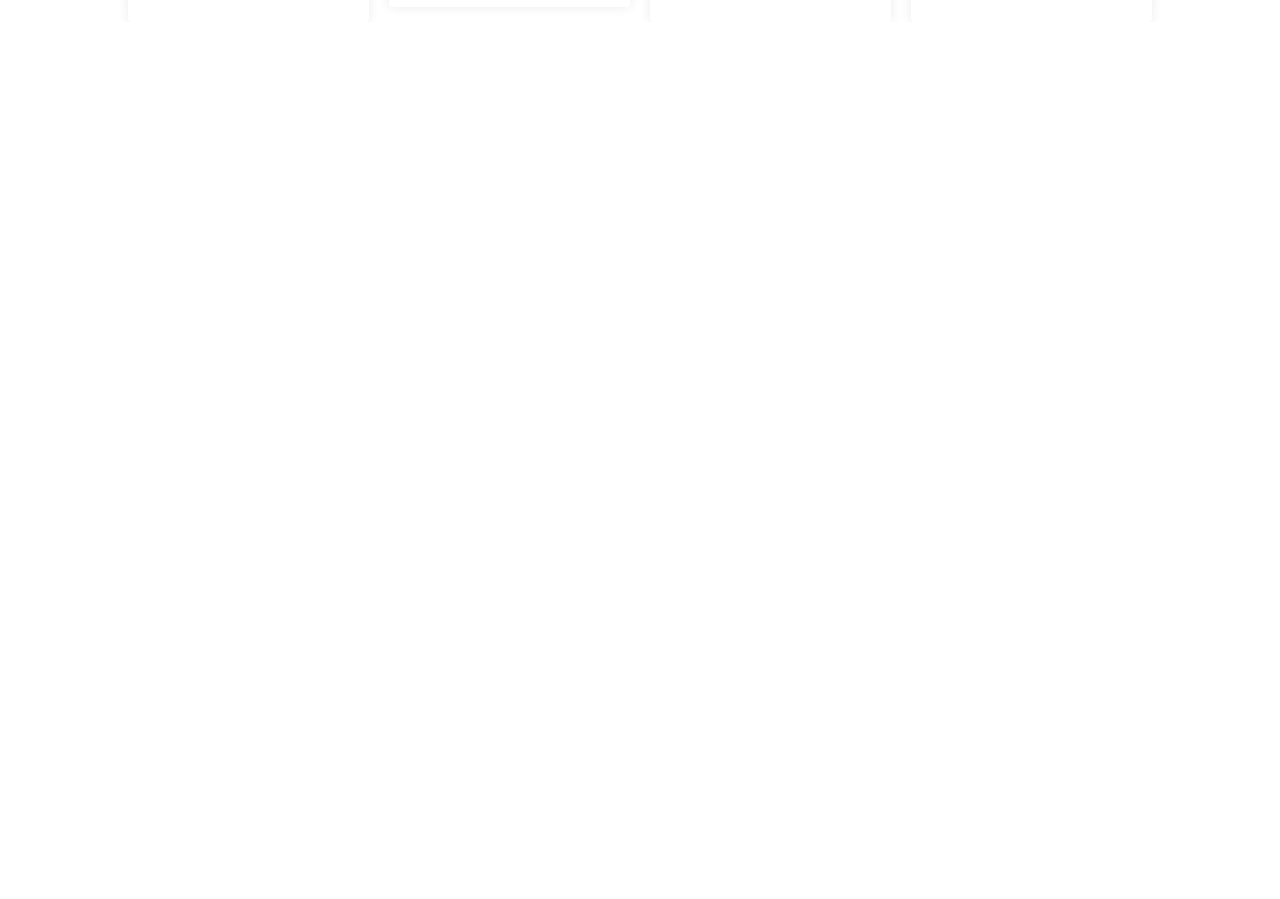
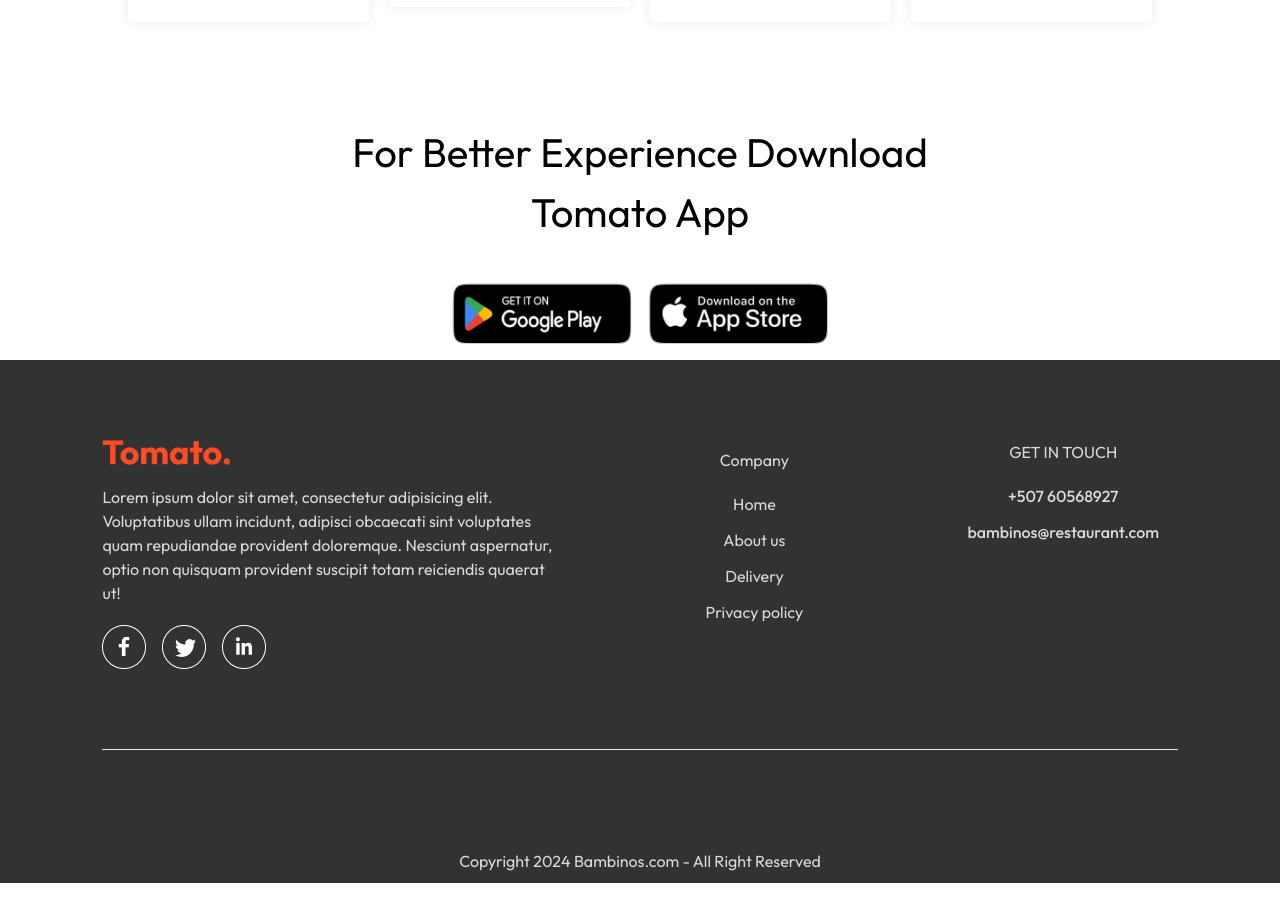
Before and after one commit to codeboy0704/restaurant_delivery_client, a React (Vite) app: page / in a window 1280 px wide. Shown: the part 3800-4699 px from the top of the page. Before the commit the page ends 3822 px from the top, so only its background shows below. Built offline with nearby package versions, Linux system fonts and the light colour scheme.

Commit message:
footer and dowload componenets added

```diff
--- a/src/App.jsx
+++ b/src/App.jsx
@@ -5,9 +5,11 @@ import Home from './pages/Home'
 import Cart from './pages/Cart'
 import PlaceHolder from './pages/PlaceHolder'
 import "./App.css"
+import Footer from './components/Footer'
 
 function App() {
   return (
+    <>
       <div className='app'>
         <Navbar />
         <Routes>
@@ -16,6 +18,8 @@ function App() {
           <Route path='/order' element={<PlaceHolder />} />
         </Routes>
       </div>
+      <Footer />
+    </>
   )
 }
 
--- /dev/null
+++ b/src/components/AppDowload.jsx
@@ -0,0 +1,16 @@
+import React from 'react'
+import { assets } from '../assets/assets'
+
+function AppDowload() {
+  return (
+    <div id='app-download' className='my-auto mx-auto mt-[100px] text-[40px] text-center'>
+        <p>For Better Experience Download <br /> Tomato App</p>
+        <div className='flex justify-center gap-4 mt-[40px]'>
+            <img className='cursor-pointer transition ease-in-out delay-180 max-w-[180px] w-[maz(30vw, 120px)] hover:scale-105' src={assets.play_store} alt="play store" />
+            <img className='cursor-pointer transition ease-in-out delay-180 max-w-[180px] w-[maz(30vw, 120px)] hover:scale-105' src={assets.app_store} alt="app store" />
+        </div>
+    </div>
+  )
+}
+
+export default AppDowload
--- /dev/null
+++ b/src/components/Footer.jsx
@@ -0,0 +1,42 @@
+import React from 'react'
+import { assets } from '../assets/assets'
+
+function Footer() {
+  return (
+    <div className='text-[#d9d9d9] bg-[#323232] flex flex-col align-center gap-4 py-[10px] px-[8vw] pt-[80px] my-4' id='footer'>
+        <div className='grid w-[100%] grid-cols-footer gap-[80px] align-center justify-center'>
+            <div className='flex flex-col align-start gap-[20px]'>
+                <img className='w-32' src={assets.logo} alt="" />
+                <p>Lorem ipsum dolor sit amet, consectetur adipisicing elit. Voluptatibus ullam incidunt, adipisci obcaecati sint voluptates quam repudiandae provident doloremque. Nesciunt aspernatur, optio non quisquam provident suscipit totam reiciendis quaerat ut!</p>
+                <div className='flex gap-4'>
+                    <img className='cursor-pointer' src={assets.facebook_icon} alt="" />
+                    <img className='cursor-pointer' src={assets.twitter_icon} alt="" />
+                    <img className='cursor-pointer' src={assets.linkedin_icon} alt="" />
+                </div>
+            </div>
+            <div className='flex flex-col align-start gap-[20px] text-center my-2'>
+                <h2>Company</h2>
+                <ul className='flex flex-col gap-3 justify-center align-center'>
+                    <li className='text-center cursor-pointer'>Home</li>
+                    <li className='text-center cursor-pointer'>About us</li>
+                    <li className='text-center cursor-pointer'>Delivery</li>
+                    <li className='text-center cursor-pointer'>Privacy policy</li>
+                </ul>
+            </div>
+            <div className='flex flex-col align-center text-center gap-[20px]'>
+                <h2>GET IN TOUCH</h2>
+                <ul className='flex flex-col gap-3 font-medium'>
+                    <li className='cursor-pointer'>+507 60568927</li>
+                    <li className='cursor-pointer'>bambinos@restaurant.com</li>
+                </ul>
+            </div>
+            <hr className='col-span-3 h-[20px]' />
+            <div className='col-span-3 text-center'>
+              <p>Copyright 2024 Bambinos.com - All Right Reserved</p>
+            </div>
+        </div>
+    </div>
+  )
+}
+
+export default Footer
--- a/src/pages/Home.jsx
+++ b/src/pages/Home.jsx
@@ -2,6 +2,7 @@ import React, { useState } from 'react'
 import Header from '../components/Header'
 import ExploreMenu from '../components/ExploreMenu'
 import FoodDisplay from '../components/FoodDisplay'
+import AppDowload from '../components/AppDowload'
 
 function Home() {
   const [category, setCategory] = useState("All")
@@ -10,6 +11,7 @@ function Home() {
         <Header />
         <ExploreMenu category={category} setCategory={setCategory} />
         <FoodDisplay category={category} />
+        <AppDowload />
     </div>
   )
 }
--- a/tailwind.config.js
+++ b/tailwind.config.js
@@ -17,6 +17,7 @@ export default {
       },
       gridTemplateColumns: {
         "display": 'repeat(auto-fill, minmax(240px, 1fr))',
+        "footer": '2fr 1fr 1fr'
       },
       keyframes: {
         fadeIn: {
```
Lines whose indentation alone changed are shown as unchanged.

Exercise details: From the first line to the last, repeat the records above exactly, leaving out the pictures.

Task result:
Before and after one commit to codeboy0704/restaurant_delivery_client, a React (Vite) app: page / in a window 1280 px wide. Shown: the part 3800-4699 px from the top of the page. Before the commit the page ends 3822 px from the top, so only its background shows below. Built offline with nearby package versions, Linux system fonts and the light colour scheme.

Commit message:
footer and dowload componenets added

```diff
--- a/src/App.jsx
+++ b/src/App.jsx
@@ -5,9 +5,11 @@ import Home from './pages/Home'
 import Cart from './pages/Cart'
 import PlaceHolder from './pages/PlaceHolder'
 import "./App.css"
+import Footer from './components/Footer'
 
 function App() {
   return (
+    <>
       <div className='app'>
         <Navbar />
         <Routes>
@@ -16,6 +18,8 @@ function App() {
           <Route path='/order' element={<PlaceHolder />} />
         </Routes>
       </div>
+      <Footer />
+    </>
   )
 }
 
--- /dev/null
+++ b/src/components/AppDowload.jsx
@@ -0,0 +1,16 @@
+import React from 'react'
+import { assets } from '../assets/assets'
+
+function AppDowload() {
+  return (
+    <div id='app-download' className='my-auto mx-auto mt-[100px] text-[40px] text-center'>
+        <p>For Better Experience Download <br /> Tomato App</p>
+        <div className='flex justify-center gap-4 mt-[40px]'>
+            <img className='cursor-pointer transition ease-in-out delay-180 max-w-[180px] w-[maz(30vw, 120px)] hover:scale-105' src={assets.play_store} alt="play store" />
+            <img className='cursor-pointer transition ease-in-out delay-180 max-w-[180px] w-[maz(30vw, 120px)] hover:scale-105' src={assets.app_store} alt="app store" />
+        </div>
+    </div>
+  )
+}
+
+export default AppDowload
--- /dev/null
+++ b/src/components/Footer.jsx
@@ -0,0 +1,42 @@
+import React from 'react'
+import { assets } from '../assets/assets'
+
+function Footer() {
+  return (
+    <div className='text-[#d9d9d9] bg-[#323232] flex flex-col align-center gap-4 py-[10px] px-[8vw] pt-[80px] my-4' id='footer'>
+        <div className='grid w-[100%] grid-cols-footer gap-[80px] align-center justify-center'>
+            <div className='flex flex-col align-start gap-[20px]'>
+                <img className='w-32' src={assets.logo} alt="" />
+                <p>Lorem ipsum dolor sit amet, consectetur adipisicing elit. Voluptatibus ullam incidunt, adipisci obcaecati sint voluptates quam repudiandae provident doloremque. Nesciunt aspernatur, optio non quisquam provident suscipit totam reiciendis quaerat ut!</p>
+                <div className='flex gap-4'>
+                    <img className='cursor-pointer' src={assets.facebook_icon} alt="" />
+                    <img className='cursor-pointer' src={assets.twitter_icon} alt="" />
+                    <img className='cursor-pointer' src={assets.linkedin_icon} alt="" />
+                </div>
+            </div>
+            <div className='flex flex-col align-start gap-[20px] text-center my-2'>
+                <h2>Company</h2>
+                <ul className='flex flex-col gap-3 justify-center align-center'>
+                    <li className='text-center cursor-pointer'>Home</li>
+                    <li className='text-center cursor-pointer'>About us</li>
+                    <li className='text-center cursor-pointer'>Delivery</li>
+                    <li className='text-center cursor-pointer'>Privacy policy</li>
+                </ul>
+            </div>
+            <div className='flex flex-col align-center text-center gap-[20px]'>
+                <h2>GET IN TOUCH</h2>
+                <ul className='flex flex-col gap-3 font-medium'>
+                    <li className='cursor-pointer'>+507 60568927</li>
+                    <li className='cursor-pointer'>bambinos@restaurant.com</li>
+                </ul>
+            </div>
+            <hr className='col-span-3 h-[20px]' />
+            <div className='col-span-3 text-center'>
+              <p>Copyright 2024 Bambinos.com - All Right Reserved</p>
+            </div>
+        </div>
+    </div>
+  )
+}
+
+export default Footer
--- a/src/pages/Home.jsx
+++ b/src/pages/Home.jsx
@@ -2,6 +2,7 @@ import React, { useState } from 'react'
 import Header from '../components/Header'
 import ExploreMenu from '../components/ExploreMenu'
 import FoodDisplay from '../components/FoodDisplay'
+import AppDowload from '../components/AppDowload'
 
 function Home() {
   const [category, setCategory] = useState("All")
@@ -10,6 +11,7 @@ function Home() {
         <Header />
         <ExploreMenu category={category} setCategory={setCategory} />
         <FoodDisplay category={category} />
+        <AppDowload />
     </div>
   )
 }
--- a/tailwind.config.js
+++ b/tailwind.config.js
@@ -17,6 +17,7 @@ export default {
       },
       gridTemplateColumns: {
         "display": 'repeat(auto-fill, minmax(240px, 1fr))',
+        "footer": '2fr 1fr 1fr'
       },
       keyframes: {
         fadeIn: {
```
Lines whose indentation alone changed are shown as unchanged.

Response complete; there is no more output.